### TASK REQUIREMENTS
Below are records; copy every line in them that holds the word "useState".

### GIVEN DATA

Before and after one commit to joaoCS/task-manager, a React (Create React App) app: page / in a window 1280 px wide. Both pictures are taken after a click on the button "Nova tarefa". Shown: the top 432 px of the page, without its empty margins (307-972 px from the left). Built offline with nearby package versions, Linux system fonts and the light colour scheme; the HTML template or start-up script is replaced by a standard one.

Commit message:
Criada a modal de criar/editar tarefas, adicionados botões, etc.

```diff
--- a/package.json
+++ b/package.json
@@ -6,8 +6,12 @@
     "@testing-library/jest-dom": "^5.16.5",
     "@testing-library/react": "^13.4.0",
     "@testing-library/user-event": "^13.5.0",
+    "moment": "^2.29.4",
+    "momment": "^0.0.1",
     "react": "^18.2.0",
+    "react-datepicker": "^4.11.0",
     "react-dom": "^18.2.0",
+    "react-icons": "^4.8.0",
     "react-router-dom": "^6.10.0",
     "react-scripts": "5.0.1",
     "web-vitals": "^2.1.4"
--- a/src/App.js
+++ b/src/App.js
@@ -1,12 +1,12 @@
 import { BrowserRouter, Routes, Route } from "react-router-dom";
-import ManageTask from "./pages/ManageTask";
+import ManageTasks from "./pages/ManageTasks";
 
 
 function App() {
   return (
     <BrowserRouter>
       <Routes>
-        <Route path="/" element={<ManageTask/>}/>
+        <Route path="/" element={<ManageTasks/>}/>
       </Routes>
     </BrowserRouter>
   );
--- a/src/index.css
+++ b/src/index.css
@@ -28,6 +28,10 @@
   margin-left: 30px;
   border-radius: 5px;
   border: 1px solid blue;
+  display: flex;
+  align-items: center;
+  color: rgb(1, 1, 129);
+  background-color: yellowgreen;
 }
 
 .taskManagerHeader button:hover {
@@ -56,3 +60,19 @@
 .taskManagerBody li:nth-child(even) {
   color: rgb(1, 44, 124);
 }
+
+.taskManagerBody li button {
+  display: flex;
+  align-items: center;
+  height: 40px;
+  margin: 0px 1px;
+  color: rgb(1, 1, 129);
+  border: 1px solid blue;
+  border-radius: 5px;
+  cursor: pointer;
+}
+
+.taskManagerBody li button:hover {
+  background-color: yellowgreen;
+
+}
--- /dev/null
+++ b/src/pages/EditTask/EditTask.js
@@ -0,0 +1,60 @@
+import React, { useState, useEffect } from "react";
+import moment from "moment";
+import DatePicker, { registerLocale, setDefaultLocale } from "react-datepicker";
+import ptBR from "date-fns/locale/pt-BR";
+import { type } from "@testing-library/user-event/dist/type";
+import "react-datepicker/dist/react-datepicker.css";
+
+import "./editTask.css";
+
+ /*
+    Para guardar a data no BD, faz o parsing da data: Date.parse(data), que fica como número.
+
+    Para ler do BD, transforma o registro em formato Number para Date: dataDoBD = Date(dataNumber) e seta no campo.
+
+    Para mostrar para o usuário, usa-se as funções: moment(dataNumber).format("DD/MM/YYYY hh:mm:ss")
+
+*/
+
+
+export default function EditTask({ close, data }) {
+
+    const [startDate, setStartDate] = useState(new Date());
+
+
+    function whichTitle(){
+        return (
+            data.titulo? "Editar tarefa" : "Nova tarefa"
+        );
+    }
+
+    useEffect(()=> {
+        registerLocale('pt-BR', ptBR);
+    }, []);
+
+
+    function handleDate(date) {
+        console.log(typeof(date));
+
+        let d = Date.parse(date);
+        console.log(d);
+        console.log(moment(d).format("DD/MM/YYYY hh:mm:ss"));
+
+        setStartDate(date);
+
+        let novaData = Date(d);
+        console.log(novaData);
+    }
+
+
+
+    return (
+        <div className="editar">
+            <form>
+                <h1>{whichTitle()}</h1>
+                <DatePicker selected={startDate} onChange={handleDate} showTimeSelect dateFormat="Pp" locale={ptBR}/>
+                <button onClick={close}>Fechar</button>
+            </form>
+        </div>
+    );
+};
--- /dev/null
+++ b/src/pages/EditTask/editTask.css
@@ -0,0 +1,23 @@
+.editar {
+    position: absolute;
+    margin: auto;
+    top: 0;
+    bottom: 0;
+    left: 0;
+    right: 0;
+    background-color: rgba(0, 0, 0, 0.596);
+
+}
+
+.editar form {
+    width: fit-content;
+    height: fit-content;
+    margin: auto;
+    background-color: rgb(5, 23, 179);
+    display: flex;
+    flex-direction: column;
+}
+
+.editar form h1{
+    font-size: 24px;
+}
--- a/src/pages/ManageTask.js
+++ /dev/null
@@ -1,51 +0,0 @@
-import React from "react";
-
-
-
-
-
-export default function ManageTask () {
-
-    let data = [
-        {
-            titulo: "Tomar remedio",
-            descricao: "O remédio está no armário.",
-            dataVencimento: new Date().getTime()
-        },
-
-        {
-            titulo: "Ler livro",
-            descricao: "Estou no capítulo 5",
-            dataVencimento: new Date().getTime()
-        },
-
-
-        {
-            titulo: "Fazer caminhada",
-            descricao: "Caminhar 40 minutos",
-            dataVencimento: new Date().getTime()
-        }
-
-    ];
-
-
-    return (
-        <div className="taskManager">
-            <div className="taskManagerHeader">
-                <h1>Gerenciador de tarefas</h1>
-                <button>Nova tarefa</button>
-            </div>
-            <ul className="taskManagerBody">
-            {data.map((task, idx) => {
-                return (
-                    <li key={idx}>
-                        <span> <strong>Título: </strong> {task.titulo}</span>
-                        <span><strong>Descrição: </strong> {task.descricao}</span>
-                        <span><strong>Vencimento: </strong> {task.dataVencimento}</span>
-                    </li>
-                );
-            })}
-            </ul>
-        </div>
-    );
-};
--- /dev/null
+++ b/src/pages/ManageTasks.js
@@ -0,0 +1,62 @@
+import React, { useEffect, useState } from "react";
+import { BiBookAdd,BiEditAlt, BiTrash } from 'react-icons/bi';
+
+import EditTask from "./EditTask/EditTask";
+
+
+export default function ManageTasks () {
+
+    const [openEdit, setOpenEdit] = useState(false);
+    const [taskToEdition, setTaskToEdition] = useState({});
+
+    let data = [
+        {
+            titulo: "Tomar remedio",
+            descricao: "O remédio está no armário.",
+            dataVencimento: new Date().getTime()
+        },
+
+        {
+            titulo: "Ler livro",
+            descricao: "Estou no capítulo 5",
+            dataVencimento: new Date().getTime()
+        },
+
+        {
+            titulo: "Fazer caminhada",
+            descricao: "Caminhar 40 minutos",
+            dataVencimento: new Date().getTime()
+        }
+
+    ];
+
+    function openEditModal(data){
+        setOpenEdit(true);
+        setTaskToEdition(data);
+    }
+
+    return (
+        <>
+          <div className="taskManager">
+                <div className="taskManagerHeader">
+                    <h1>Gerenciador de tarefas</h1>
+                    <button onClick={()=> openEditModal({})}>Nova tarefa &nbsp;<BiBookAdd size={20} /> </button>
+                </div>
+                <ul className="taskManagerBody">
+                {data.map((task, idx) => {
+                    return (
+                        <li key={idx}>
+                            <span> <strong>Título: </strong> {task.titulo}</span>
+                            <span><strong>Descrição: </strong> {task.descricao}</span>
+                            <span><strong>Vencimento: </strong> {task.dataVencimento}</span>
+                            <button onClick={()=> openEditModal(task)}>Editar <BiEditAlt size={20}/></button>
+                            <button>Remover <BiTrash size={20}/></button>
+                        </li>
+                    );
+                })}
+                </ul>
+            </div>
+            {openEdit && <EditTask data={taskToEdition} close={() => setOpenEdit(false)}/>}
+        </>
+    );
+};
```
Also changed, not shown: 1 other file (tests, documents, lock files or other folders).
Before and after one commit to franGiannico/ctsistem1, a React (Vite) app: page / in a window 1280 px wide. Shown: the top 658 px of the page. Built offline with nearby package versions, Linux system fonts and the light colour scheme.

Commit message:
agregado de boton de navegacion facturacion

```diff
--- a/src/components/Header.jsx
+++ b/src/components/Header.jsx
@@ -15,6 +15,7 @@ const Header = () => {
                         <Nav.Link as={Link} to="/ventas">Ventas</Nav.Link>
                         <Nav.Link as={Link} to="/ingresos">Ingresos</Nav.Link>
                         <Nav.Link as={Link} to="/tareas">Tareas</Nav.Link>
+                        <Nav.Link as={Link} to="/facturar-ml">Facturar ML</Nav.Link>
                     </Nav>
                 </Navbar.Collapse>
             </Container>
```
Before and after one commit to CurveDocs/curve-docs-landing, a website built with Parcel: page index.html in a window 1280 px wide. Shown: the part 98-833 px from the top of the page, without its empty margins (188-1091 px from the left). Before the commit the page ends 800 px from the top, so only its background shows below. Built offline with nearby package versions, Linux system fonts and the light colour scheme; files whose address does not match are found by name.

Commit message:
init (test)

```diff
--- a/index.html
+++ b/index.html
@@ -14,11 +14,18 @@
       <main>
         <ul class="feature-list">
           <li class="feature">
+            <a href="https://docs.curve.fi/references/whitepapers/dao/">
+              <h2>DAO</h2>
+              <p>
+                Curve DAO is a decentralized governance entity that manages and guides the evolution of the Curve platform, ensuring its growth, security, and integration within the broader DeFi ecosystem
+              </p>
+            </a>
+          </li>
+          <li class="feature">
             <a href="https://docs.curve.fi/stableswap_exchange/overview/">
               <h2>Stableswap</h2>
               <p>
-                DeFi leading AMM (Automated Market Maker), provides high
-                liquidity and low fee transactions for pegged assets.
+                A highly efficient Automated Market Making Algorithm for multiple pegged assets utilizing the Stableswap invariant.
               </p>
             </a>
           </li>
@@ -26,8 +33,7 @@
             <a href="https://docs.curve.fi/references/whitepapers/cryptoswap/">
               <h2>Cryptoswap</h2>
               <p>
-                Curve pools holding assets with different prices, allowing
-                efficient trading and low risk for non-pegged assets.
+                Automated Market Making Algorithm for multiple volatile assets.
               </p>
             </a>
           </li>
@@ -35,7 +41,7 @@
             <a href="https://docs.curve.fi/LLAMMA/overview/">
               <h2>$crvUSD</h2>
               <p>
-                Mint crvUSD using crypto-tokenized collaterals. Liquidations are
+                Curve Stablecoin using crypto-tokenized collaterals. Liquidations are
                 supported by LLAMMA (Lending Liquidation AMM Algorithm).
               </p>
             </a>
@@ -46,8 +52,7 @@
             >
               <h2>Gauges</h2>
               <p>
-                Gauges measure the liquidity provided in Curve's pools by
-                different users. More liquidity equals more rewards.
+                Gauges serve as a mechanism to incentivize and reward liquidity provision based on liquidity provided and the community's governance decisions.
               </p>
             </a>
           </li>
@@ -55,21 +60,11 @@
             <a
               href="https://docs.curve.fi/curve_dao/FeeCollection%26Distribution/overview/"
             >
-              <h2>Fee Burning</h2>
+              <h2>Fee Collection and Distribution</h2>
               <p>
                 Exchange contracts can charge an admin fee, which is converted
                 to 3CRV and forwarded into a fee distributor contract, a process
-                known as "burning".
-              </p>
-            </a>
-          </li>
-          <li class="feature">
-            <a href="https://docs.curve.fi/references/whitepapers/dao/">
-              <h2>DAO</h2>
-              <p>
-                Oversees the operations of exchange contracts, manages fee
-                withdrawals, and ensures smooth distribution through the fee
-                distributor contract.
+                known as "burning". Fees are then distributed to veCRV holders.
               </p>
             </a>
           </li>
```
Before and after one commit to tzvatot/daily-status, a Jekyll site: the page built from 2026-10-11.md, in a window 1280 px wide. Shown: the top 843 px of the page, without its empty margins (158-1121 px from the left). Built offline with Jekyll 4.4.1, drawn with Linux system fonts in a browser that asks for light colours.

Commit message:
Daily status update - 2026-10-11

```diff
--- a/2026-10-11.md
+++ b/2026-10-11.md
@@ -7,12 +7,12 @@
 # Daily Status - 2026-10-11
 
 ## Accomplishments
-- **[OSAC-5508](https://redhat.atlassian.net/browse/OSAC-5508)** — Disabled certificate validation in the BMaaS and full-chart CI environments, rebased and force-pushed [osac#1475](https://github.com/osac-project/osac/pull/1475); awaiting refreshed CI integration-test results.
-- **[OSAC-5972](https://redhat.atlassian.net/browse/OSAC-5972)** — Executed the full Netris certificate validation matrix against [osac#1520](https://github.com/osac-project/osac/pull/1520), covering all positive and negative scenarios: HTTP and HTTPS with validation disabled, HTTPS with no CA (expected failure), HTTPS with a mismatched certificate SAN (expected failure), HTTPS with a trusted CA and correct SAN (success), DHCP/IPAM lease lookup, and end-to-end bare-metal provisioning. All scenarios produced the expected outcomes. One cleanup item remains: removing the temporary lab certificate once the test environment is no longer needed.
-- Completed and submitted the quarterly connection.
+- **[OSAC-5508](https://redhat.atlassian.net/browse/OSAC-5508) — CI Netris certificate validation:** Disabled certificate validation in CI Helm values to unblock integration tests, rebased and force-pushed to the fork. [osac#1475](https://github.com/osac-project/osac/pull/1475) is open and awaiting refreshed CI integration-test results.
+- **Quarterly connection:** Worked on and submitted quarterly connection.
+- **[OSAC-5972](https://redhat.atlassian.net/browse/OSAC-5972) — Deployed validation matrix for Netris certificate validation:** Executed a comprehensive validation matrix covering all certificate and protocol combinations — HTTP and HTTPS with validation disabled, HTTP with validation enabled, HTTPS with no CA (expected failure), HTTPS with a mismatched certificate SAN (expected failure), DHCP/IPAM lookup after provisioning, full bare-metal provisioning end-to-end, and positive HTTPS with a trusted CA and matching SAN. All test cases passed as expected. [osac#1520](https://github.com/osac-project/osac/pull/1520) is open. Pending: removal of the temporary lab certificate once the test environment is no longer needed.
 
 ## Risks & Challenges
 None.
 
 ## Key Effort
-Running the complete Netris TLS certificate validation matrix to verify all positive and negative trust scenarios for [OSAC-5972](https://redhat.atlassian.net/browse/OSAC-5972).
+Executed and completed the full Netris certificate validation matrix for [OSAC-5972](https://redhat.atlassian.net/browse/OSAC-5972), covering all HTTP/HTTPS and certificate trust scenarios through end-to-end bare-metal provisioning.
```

### THE COMPLETED TASK
+import React, { useState, useEffect } from "react";
+    const [startDate, setStartDate] = useState(new Date());
+import React, { useEffect, useState } from "react";
+    const [openEdit, setOpenEdit] = useState(false);
+    const [taskToEdition, setTaskToEdition] = useState({});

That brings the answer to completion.